## Input data
● ● ●

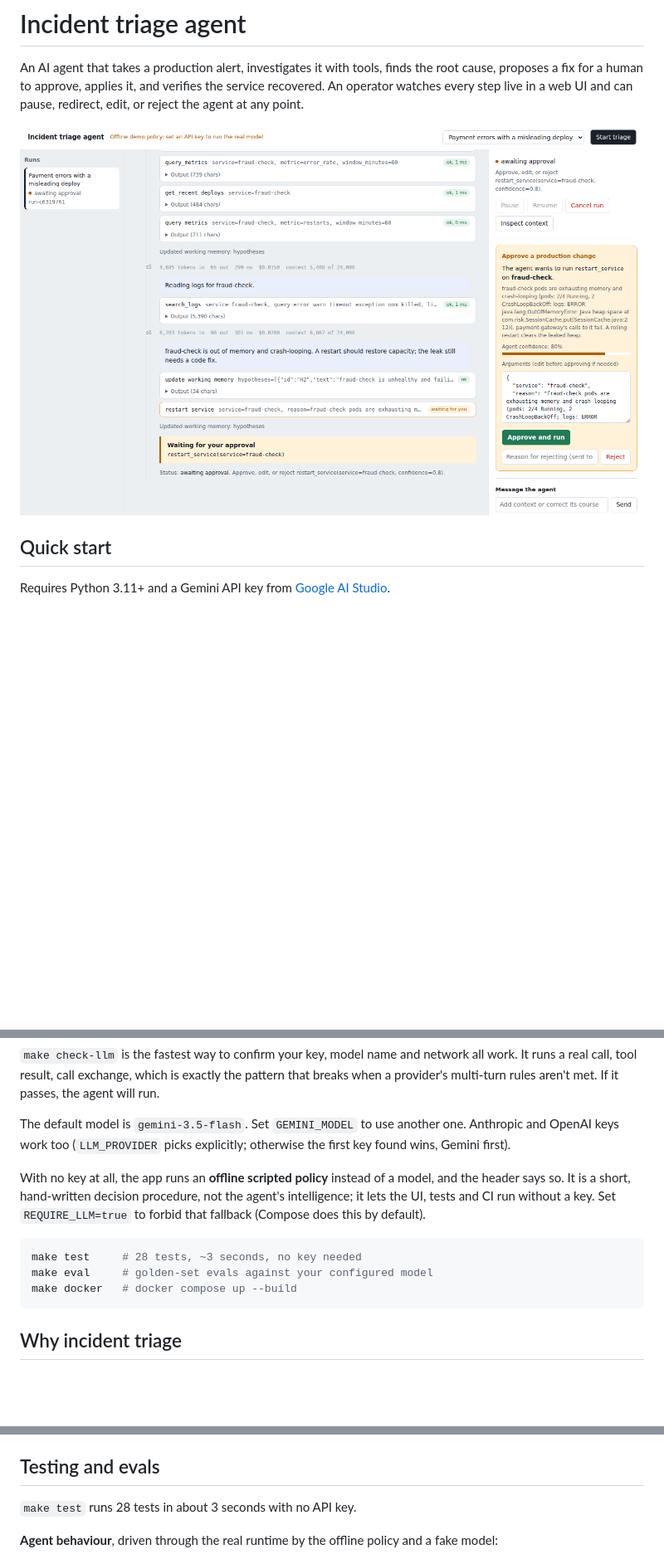
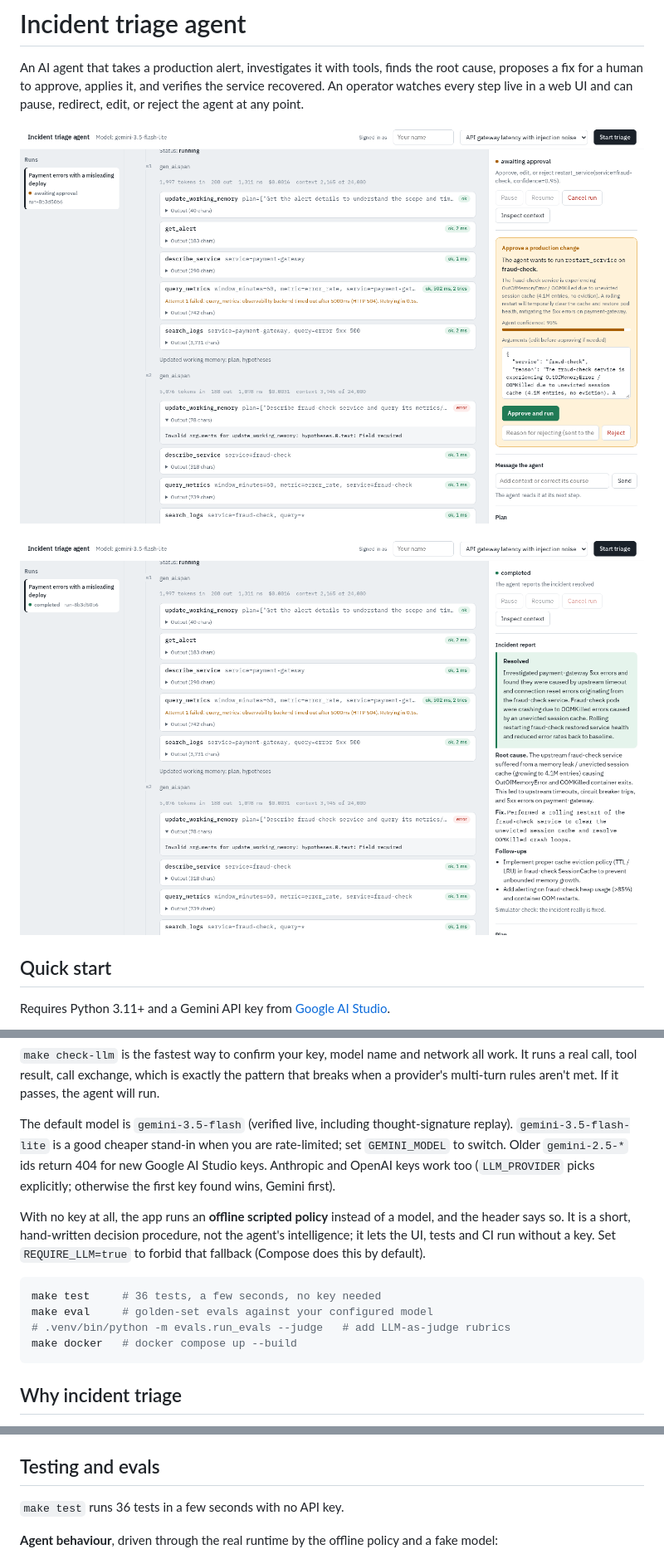
Before and after one commit to Zulfiqar7862/incident-triage-agent, a Markdown page: README.md, 3 parts joined by grey strips. Shown at 83% size. Drawn GitHub-style; pictures changed too: docs/screenshots/approval-gate.png, docs/screenshots/resolved.png; blank space fills up the shorter version.

````diff
--- a/README.md
+++ b/README.md
@@ -3,6 +3,8 @@
 An AI agent that takes a production alert, investigates it with tools, finds the root cause, proposes a fix for a human to approve, applies it, and verifies the service recovered. An operator watches every step live in a web UI and can pause, redirect, edit, or reject the agent at any point.
 
 ![Approval gate](docs/screenshots/approval-gate.png)
+
+![Resolved](docs/screenshots/resolved.png)
 
 ## Quick start
 
@@ -19,13 +21,14 @@ Pick a scenario and click **Start triage**. Enter your name in the header first:
 
 `make check-llm` is the fastest way to confirm your key, model name and network all work. It runs a real call, tool result, call exchange, which is exactly the pattern that breaks when a provider's multi-turn rules aren't met. If it passes, the agent will run.
 
-The default model is `gemini-3.5-flash`. Set `GEMINI_MODEL` to use another one. Anthropic and OpenAI keys work too (`LLM_PROVIDER` picks explicitly; otherwise the first key found wins, Gemini first).
+The default model is `gemini-3.5-flash` (verified live, including thought-signature replay). `gemini-3.5-flash-lite` is a good cheaper stand-in when you are rate-limited; set `GEMINI_MODEL` to switch. Older `gemini-2.5-*` ids return 404 for new Google AI Studio keys. Anthropic and OpenAI keys work too (`LLM_PROVIDER` picks explicitly; otherwise the first key found wins, Gemini first).
 
 With no key at all, the app runs an **offline scripted policy** instead of a model, and the header says so. It is a short, hand-written decision procedure, not the agent's intelligence; it lets the UI, tests and CI run without a key. Set `REQUIRE_LLM=true` to forbid that fallback (Compose does this by default).
 
 ```bash
-make test     # 28 tests, ~3 seconds, no key needed
+make test     # 36 tests, a few seconds, no key needed
 make eval     # golden-set evals against your configured model
+# .venv/bin/python -m evals.run_evals --judge   # add LLM-as-judge rubrics
 make docker   # docker compose up --build
 ```
 
@@ -162,7 +174,7 @@ Errors use 401 for a missing or wrong token, 404 for unknown runs, 409 for actio
 
 ## Testing and evals
 
-`make test` runs 28 tests in about 3 seconds with no API key.
+`make test` runs 36 tests in a few seconds with no API key.
 
 **Agent behaviour**, driven through the real runtime by the offline policy and a fake model:
 - both scenarios end to end;
````
Also changed, not shown: other parts of README.md (+36 -12 lines), docs/AI_TRANSCRIPT.md (+54 -1 lines), docs/screenshots/dark-mode.png.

● ● ●

## Work instructions
Give the number of lines in the entries that contain "default", and add nothing.

## Response box
3